         A. Unconstitutionality Ground

         In his § 2255 Motion, Defendant claims that 21 U.S.C. §§ 841 and 846 are unconstitutional. (R. 115 at 6). He claims that § 841 is unconstitutional as it applies to him because it does not provide a penalty for his action, as the appropriate punishment is determined by the quantity of illegal substance involved, and Defendant did not possess any quantity of illegal substance. (R. 115-1, at 12-16). As for § 846, Defendant claims the statute is unconstitutionally vague and it “does not adequately inform citizens as to what is illegal.” (Id. at 17).

         Defendant did not challenge the constitutionality of §§ 841 and 846 on direct appeal. See Israel, 662 F. App'x at 386. He raises this challenge for the first time in his § 2255 Motion. It is well-settled that a defendant is generally barred from raising claims in a § 2255 motion that he failed to present on direct appeal. United States v. Gibson, 424 F. App'x 461, 466-67 (6th Cir. 2011) (citing United States v. Frady, 456 U.S. 152, 167-68 (1982)). The Sixth Circuit has applied procedural default to a § 2255 defendant's claim to the extent the defendant argued, similar to Israel's argument here, that the statute under which she was convicted was unconstitutional for failing to allege a specific quantity of drugs.[2] See Regalado v. United States, 334 F.3d 520, 527-28 (6th Cir. 2003).

         “Where a defendant has procedurally defaulted a claim by failing to raise it on direct review, the claim may be raised in habeas only if the defendant can first demonstrate either ‘cause' and actual ‘prejudice, ' (citations omitted), or that he is ‘actually innocent.'” Bousley v. United States, 523 U.S. 614, 622 (1998) (citing Murray v. Carrier, 477 U.S. 478, 485 (1986); Smith v. Murray, 477 U.S. 527, 537 (1986); Wainwright v. Sykes, 433 U.S. 72, 87 (1977)); see also Vanwinkle v. United States, 645 F.3d 365, 369 (6th Cir. 2011). Israel has not made any effort to show that cause and actual prejudice exist as to allow the adjudication of this claim.

         Nor in his unconstitutionality claim has Israel argued his actual innocence.[3] A defendant who fails to establish cause and prejudice may still be able to obtain review of a procedurally defaulted claim if his case fits within a narrow class of cases permitting review in order to prevent a fundamental miscarriage of justice, as when he submits new evidence showing that a constitutional violation has probably resulted in a conviction of one who is actually innocent.
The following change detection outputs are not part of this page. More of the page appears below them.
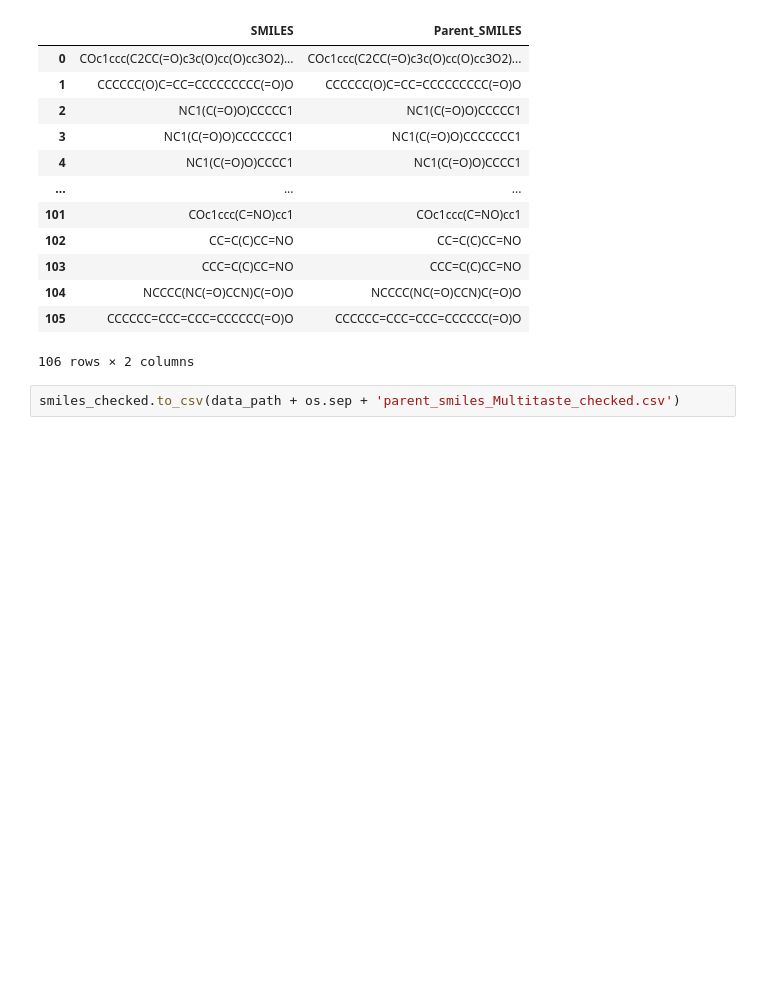
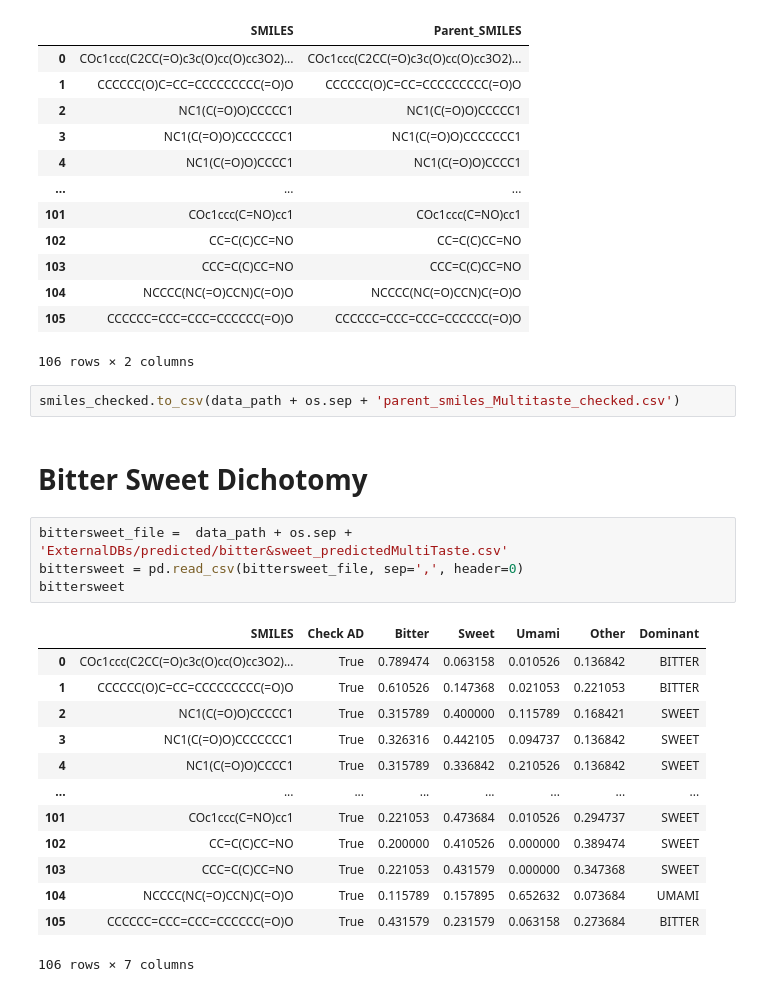
Before and after one commit to lorenzopallante/VirtuousMultiTaste, a Jupyter notebook: notebook/test.ipynb, the cells around one changed output. Drawn from its saved outputs; the diff is of its cells as text; blank space fills up the shorter version.

```diff
--- a/notebook/test.ipynb
+++ b/notebook/test.ipynb
@@ -454,3 +454,23 @@ smiles_checked
 106 rows × 2 columns
 # %%
 smiles_checked.to_csv(data_path + os.sep + 'parent_smiles_Multitaste_checked.csv')
+# %% [markdown]
+# Bitter Sweet Dichotomy
+# %%
+bittersweet_file =  data_path + os.sep + 'ExternalDBs/predicted/bitter&sweet_predictedMultiTaste.csv'
+bittersweet = pd.read_csv(bittersweet_file, sep=',', header=0)
+bittersweet
+# %% [output]
+|  | SMILES | Check AD | Bitter | Sweet | Umami | Other | Dominant |
+| 0 | COc1ccc(C2CC(=O)c3c(O)cc(O)cc3O2)... | True | 0.789474 | 0.063158 | 0.010526 | 0.136842 | BITTER |
+| 1 | CCCCCC(O)C=CC=CCCCCCCCC(=O)O | True | 0.610526 | 0.147368 | 0.021053 | 0.221053 | BITTER |
+| 2 | NC1(C(=O)O)CCCCC1 | True | 0.315789 | 0.400000 | 0.115789 | 0.168421 | SWEET |
+| 3 | NC1(C(=O)O)CCCCCCC1 | True | 0.326316 | 0.442105 | 0.094737 | 0.136842 | SWEET |
+| 4 | NC1(C(=O)O)CCCC1 | True | 0.315789 | 0.336842 | 0.210526 | 0.136842 | SWEET |
+| ... | ... | ... | ... | ... | ... | ... | ... |
+| 101 | COc1ccc(C=NO)cc1 | True | 0.221053 | 0.473684 | 0.010526 | 0.294737 | SWEET |
+| 102 | CC=C(C)CC=NO | True | 0.200000 | 0.410526 | 0.000000 | 0.389474 | SWEET |
+| 103 | CCC=C(C)CC=NO | True | 0.221053 | 0.431579 | 0.000000 | 0.347368 | SWEET |
+| 104 | NCCCC(NC(=O)CCN)C(=O)O | True | 0.115789 | 0.157895 | 0.652632 | 0.073684 | UMAMI |
+| 105 | CCCCCC=CCC=CCC=CCCCCC(=O)O | True | 0.431579 | 0.231579 | 0.063158 | 0.273684 | BITTER |
+106 rows × 7 columns
```
Also changed, not shown: parts of 4 cells of this notebook, 4 other files.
Murray v. Carrier, 477 U.S. 478, 495-96 (1986). “[A]ctual innocence means factual innocence, not mere legal insufficiency.” Lee v. Brunsman, 474 F. App'x 439, 442 (6th Cir. 2012) (citing Bousley v. United States, 532 U.S. 614, 623 (1998)). Moreover, the actual innocence exception deals with a “severely confined category: cases in which new evidence shows ‘it is more likely than not that no reasonable juror would have convicted [the petitioner].'” McQuiggin v. Perkins, 133 S.Ct. 1924, 1933 (2013) (quoting Schlup v. Delo, 513 U.S. 298, 329 (1995)). For a claim of actual innocence to be credible, a defendant must come forward with “new reliable evidence-whether it be exculpatory scientific evidence, trustworthy eyewitness accounts, or critical physical evidence-that was not presented at trial.” Schlup, 513 U.S. at 324. The court “must assess the probative force of the newly presented evidence in connection with the evidence of guilt adduced at trial.” Schlup, 513 U.S. at 332. The Supreme Court has recognized it is an extraordinary case that can meet Schlup's high threshold for establishing actual innocence. See Id. at 321. Ultimately, a defendant must prove that, in light of the new evidence, it is more likely than not that no reasonable juror would have found him guilty beyond a reasonable doubt. Id. at 327-29; House v. Bell, 547 U.S. 518, 536-37 (2006).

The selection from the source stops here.